§ Task objective
Go through the records and give each one again exactly.

§ Data under study
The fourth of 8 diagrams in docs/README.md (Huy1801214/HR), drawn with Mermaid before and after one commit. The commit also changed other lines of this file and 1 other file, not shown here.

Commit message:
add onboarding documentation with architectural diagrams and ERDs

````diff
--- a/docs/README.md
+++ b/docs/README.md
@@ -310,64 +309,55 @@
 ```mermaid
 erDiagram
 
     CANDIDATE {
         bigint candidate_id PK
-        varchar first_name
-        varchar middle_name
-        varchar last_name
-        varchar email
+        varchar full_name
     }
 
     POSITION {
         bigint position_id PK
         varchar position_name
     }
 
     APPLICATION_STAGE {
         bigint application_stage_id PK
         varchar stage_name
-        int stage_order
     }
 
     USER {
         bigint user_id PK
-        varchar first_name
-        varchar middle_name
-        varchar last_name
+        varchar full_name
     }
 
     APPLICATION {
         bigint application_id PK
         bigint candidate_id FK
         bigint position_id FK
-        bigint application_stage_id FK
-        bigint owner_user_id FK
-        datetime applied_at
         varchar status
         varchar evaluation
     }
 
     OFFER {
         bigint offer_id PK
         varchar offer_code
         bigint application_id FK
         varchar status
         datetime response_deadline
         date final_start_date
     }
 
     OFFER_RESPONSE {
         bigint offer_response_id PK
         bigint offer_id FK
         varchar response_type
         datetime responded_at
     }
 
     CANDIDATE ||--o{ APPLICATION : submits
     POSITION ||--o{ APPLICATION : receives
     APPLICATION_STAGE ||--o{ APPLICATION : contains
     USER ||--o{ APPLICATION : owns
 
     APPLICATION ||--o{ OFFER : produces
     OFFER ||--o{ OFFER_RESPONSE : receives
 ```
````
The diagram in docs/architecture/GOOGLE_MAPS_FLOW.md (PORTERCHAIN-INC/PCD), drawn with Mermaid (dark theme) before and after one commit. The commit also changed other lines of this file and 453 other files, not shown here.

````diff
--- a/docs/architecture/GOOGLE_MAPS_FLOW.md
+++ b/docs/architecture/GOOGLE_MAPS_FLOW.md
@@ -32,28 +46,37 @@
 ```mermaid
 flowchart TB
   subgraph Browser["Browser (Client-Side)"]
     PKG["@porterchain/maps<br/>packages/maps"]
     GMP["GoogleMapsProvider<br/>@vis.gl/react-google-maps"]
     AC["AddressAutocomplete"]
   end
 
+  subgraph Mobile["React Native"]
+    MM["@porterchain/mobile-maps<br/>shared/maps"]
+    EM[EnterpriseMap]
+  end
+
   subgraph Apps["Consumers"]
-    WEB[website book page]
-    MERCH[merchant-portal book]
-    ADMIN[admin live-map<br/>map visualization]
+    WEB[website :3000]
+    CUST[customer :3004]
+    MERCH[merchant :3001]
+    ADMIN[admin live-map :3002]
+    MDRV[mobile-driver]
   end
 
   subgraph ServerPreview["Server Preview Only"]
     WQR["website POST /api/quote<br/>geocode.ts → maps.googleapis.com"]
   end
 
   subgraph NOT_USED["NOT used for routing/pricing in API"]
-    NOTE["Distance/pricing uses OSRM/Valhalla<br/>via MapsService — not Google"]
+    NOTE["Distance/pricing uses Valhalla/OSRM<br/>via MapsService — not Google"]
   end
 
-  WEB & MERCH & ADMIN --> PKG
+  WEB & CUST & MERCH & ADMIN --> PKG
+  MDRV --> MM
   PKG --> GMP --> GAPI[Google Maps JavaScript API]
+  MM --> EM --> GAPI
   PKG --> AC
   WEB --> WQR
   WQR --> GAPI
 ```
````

§ Expected output
The fourth of 8 diagrams in docs/README.md (Huy1801214/HR), drawn with Mermaid before and after one commit. The commit also changed other lines of this file and 1 other file, not shown here.

Commit message:
add onboarding documentation with architectural diagrams and ERDs

````diff
--- a/docs/README.md
+++ b/docs/README.md
@@ -310,64 +309,55 @@
 ```mermaid
 erDiagram
 
     CANDIDATE {
         bigint candidate_id PK
-        varchar first_name
-        varchar middle_name
-        varchar last_name
-        varchar email
+        varchar full_name
     }
 
     POSITION {
         bigint position_id PK
         varchar position_name
     }
 
     APPLICATION_STAGE {
         bigint application_stage_id PK
         varchar stage_name
-        int stage_order
     }
 
     USER {
         bigint user_id PK
-        varchar first_name
-        varchar middle_name
-        varchar last_name
+        varchar full_name
     }
 
     APPLICATION {
         bigint application_id PK
         bigint candidate_id FK
         bigint position_id FK
-        bigint application_stage_id FK
-        bigint owner_user_id FK
-        datetime applied_at
         varchar status
         varchar evaluation
     }
 
     OFFER {
         bigint offer_id PK
         varchar offer_code
         bigint application_id FK
         varchar status
         datetime response_deadline
         date final_start_date
     }
 
     OFFER_RESPONSE {
         bigint offer_response_id PK
         bigint offer_id FK
         varchar response_type
         datetime responded_at
     }
 
     CANDIDATE ||--o{ APPLICATION : submits
     POSITION ||--o{ APPLICATION : receives
     APPLICATION_STAGE ||--o{ APPLICATION : contains
     USER ||--o{ APPLICATION : owns
 
     APPLICATION ||--o{ OFFER : produces
     OFFER ||--o{ OFFER_RESPONSE : receives
 ```
````
The diagram in docs/architecture/GOOGLE_MAPS_FLOW.md (PORTERCHAIN-INC/PCD), drawn with Mermaid (dark theme) before and after one commit. The commit also changed other lines of this file and 453 other files, not shown here.

````diff
--- a/docs/architecture/GOOGLE_MAPS_FLOW.md
+++ b/docs/architecture/GOOGLE_MAPS_FLOW.md
@@ -32,28 +46,37 @@
 ```mermaid
 flowchart TB
   subgraph Browser["Browser (Client-Side)"]
     PKG["@porterchain/maps<br/>packages/maps"]
     GMP["GoogleMapsProvider<br/>@vis.gl/react-google-maps"]
     AC["AddressAutocomplete"]
   end
 
+  subgraph Mobile["React Native"]
+    MM["@porterchain/mobile-maps<br/>shared/maps"]
+    EM[EnterpriseMap]
+  end
+
   subgraph Apps["Consumers"]
-    WEB[website book page]
-    MERCH[merchant-portal book]
-    ADMIN[admin live-map<br/>map visualization]
+    WEB[website :3000]
+    CUST[customer :3004]
+    MERCH[merchant :3001]
+    ADMIN[admin live-map :3002]
+    MDRV[mobile-driver]
   end
 
   subgraph ServerPreview["Server Preview Only"]
     WQR["website POST /api/quote<br/>geocode.ts → maps.googleapis.com"]
   end
 
   subgraph NOT_USED["NOT used for routing/pricing in API"]
-    NOTE["Distance/pricing uses OSRM/Valhalla<br/>via MapsService — not Google"]
+    NOTE["Distance/pricing uses Valhalla/OSRM<br/>via MapsService — not Google"]
   end
 
-  WEB & MERCH & ADMIN --> PKG
+  WEB & CUST & MERCH & ADMIN --> PKG
+  MDRV --> MM
   PKG --> GMP --> GAPI[Google Maps JavaScript API]
+  MM --> EM --> GAPI
   PKG --> AC
   WEB --> WQR
   WQR --> GAPI
 ```
````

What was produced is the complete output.